● EXERCISE REQUIREMENTS:
Pictures stay out. Everything else in the listing below gets written out exactly.

(GIVEN DATA begins)

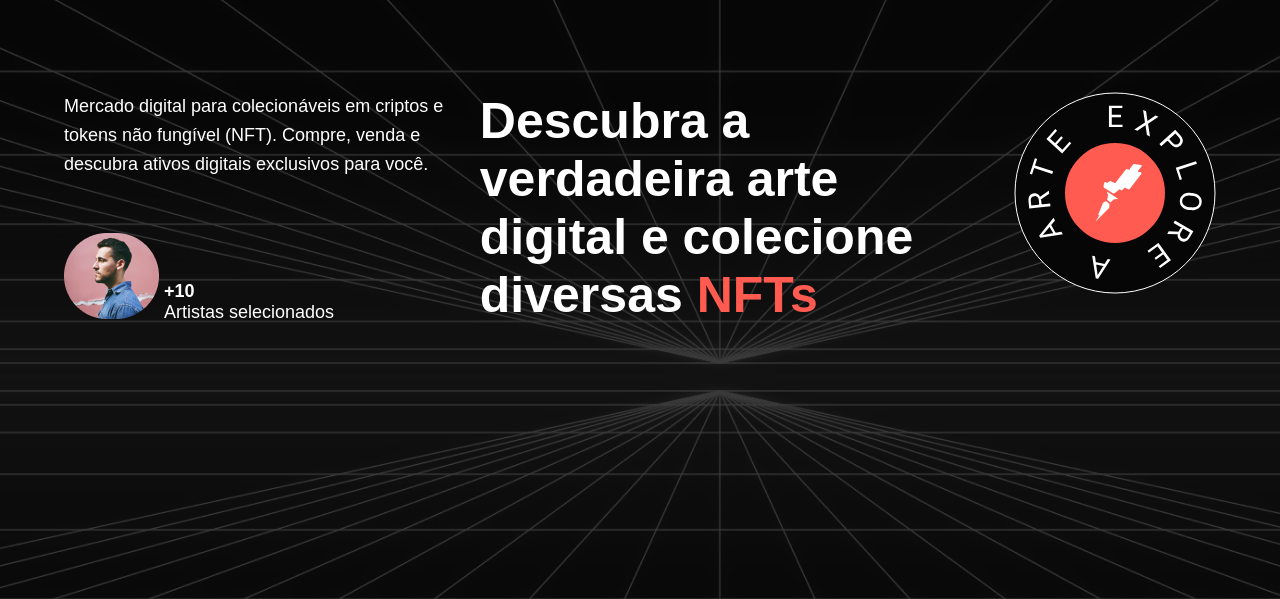
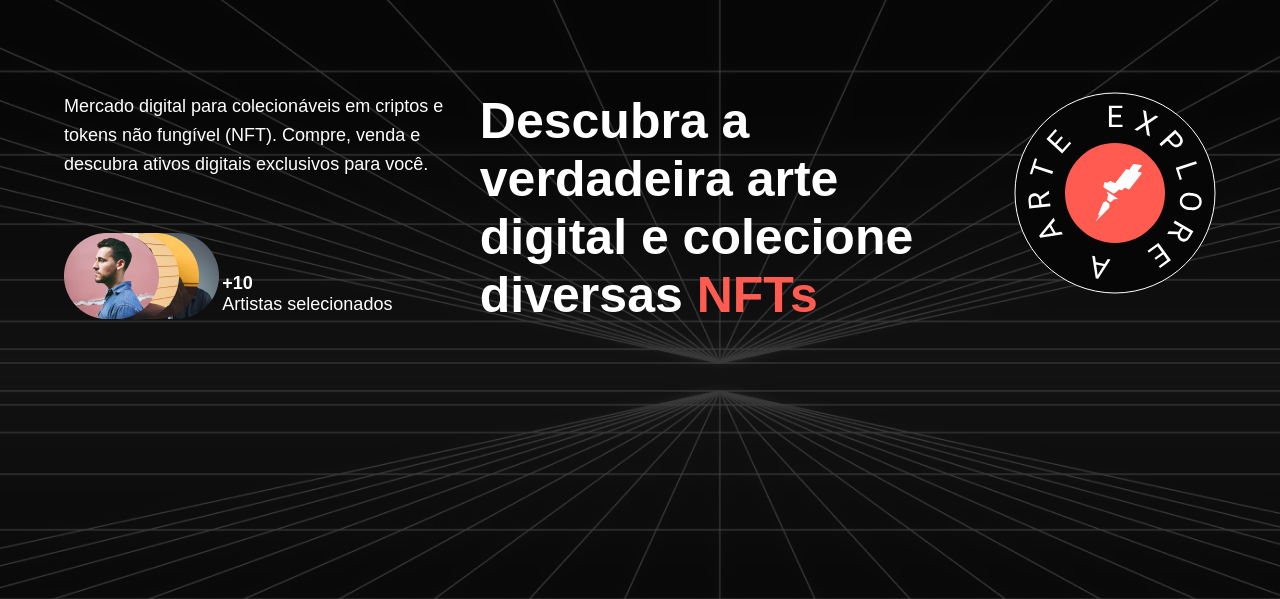
Before and after one commit to heitorlbelem/html_css_rocket_nfts, a website built with Vite: page index.html in a window 1280 px wide. Shown: the part 123-722 px from the top of the page. Built offline with nearby package versions, Linux system fonts and the light colour scheme.

Commit message:
Creates stack of images

```diff
--- a/index.html
+++ b/index.html
@@ -34,6 +34,9 @@
             <div id="images-circle">
               <div class="images">
                 <img src="./assets/diskimg_01.png" alt="" />
+                <img src="./assets/diskimg_02.png" alt="" />
+                <img src="./assets/diskimg_03.png" alt="" />
+                <img src="./assets/diskimg_04.png" alt="" />
               </div>
               <p>
                 +10
--- a/styles/hero.css
+++ b/styles/hero.css
@@ -19,11 +19,42 @@
 
 #images-circle {
   display: flex;
-  align-items: flex-end;
-  gap: 0.5rem;
+  align-content: flex-end;
+  height: 8.6rem;
+  padding-bottom: 0.4rem;
+}
+
+#images-circle .images {
+  position: relative;
+  width: 40%;
+}
+
+.images img {
+  position: absolute;
+  top: 0;
+}
+
+.images img:nth-child(1) {
+  left: 0;
+  z-index: 4;
+}
+
+.images img:nth-child(2) {
+  left: 2rem;
+  z-index: 3;
+}
+
+.images img:nth-child(3) {
+  left: 4rem;
+  z-index: 2;
+}
+
+.images img:nth-child(4) {
+  left: 6rem;
 }
 
 #images-circle > p {
+  align-self: flex-end;
   display: flex;
   flex-direction: column;
   font-size: 1.8rem;
```
Also changed, not shown: assets/diskimg_02.png (added), assets/diskimg_03.png (added), assets/diskimg_04.png (added).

(GIVEN DATA ends)

● WRITTEN ANSWER:
Before and after one commit to heitorlbelem/html_css_rocket_nfts, a website built with Vite: page index.html in a window 1280 px wide. Shown: the part 123-722 px from the top of the page. Built offline with nearby package versions, Linux system fonts and the light colour scheme.

Commit message:
Creates stack of images

```diff
--- a/index.html
+++ b/index.html
@@ -34,6 +34,9 @@
             <div id="images-circle">
               <div class="images">
                 <img src="./assets/diskimg_01.png" alt="" />
+                <img src="./assets/diskimg_02.png" alt="" />
+                <img src="./assets/diskimg_03.png" alt="" />
+                <img src="./assets/diskimg_04.png" alt="" />
               </div>
               <p>
                 +10
--- a/styles/hero.css
+++ b/styles/hero.css
@@ -19,11 +19,42 @@
 
 #images-circle {
   display: flex;
-  align-items: flex-end;
-  gap: 0.5rem;
+  align-content: flex-end;
+  height: 8.6rem;
+  padding-bottom: 0.4rem;
+}
+
+#images-circle .images {
+  position: relative;
+  width: 40%;
+}
+
+.images img {
+  position: absolute;
+  top: 0;
+}
+
+.images img:nth-child(1) {
+  left: 0;
+  z-index: 4;
+}
+
+.images img:nth-child(2) {
+  left: 2rem;
+  z-index: 3;
+}
+
+.images img:nth-child(3) {
+  left: 4rem;
+  z-index: 2;
+}
+
+.images img:nth-child(4) {
+  left: 6rem;
 }
 
 #images-circle > p {
+  align-self: flex-end;
   display: flex;
   flex-direction: column;
   font-size: 1.8rem;
```
Also changed, not shown: assets/diskimg_02.png (added), assets/diskimg_03.png (added), assets/diskimg_04.png (added).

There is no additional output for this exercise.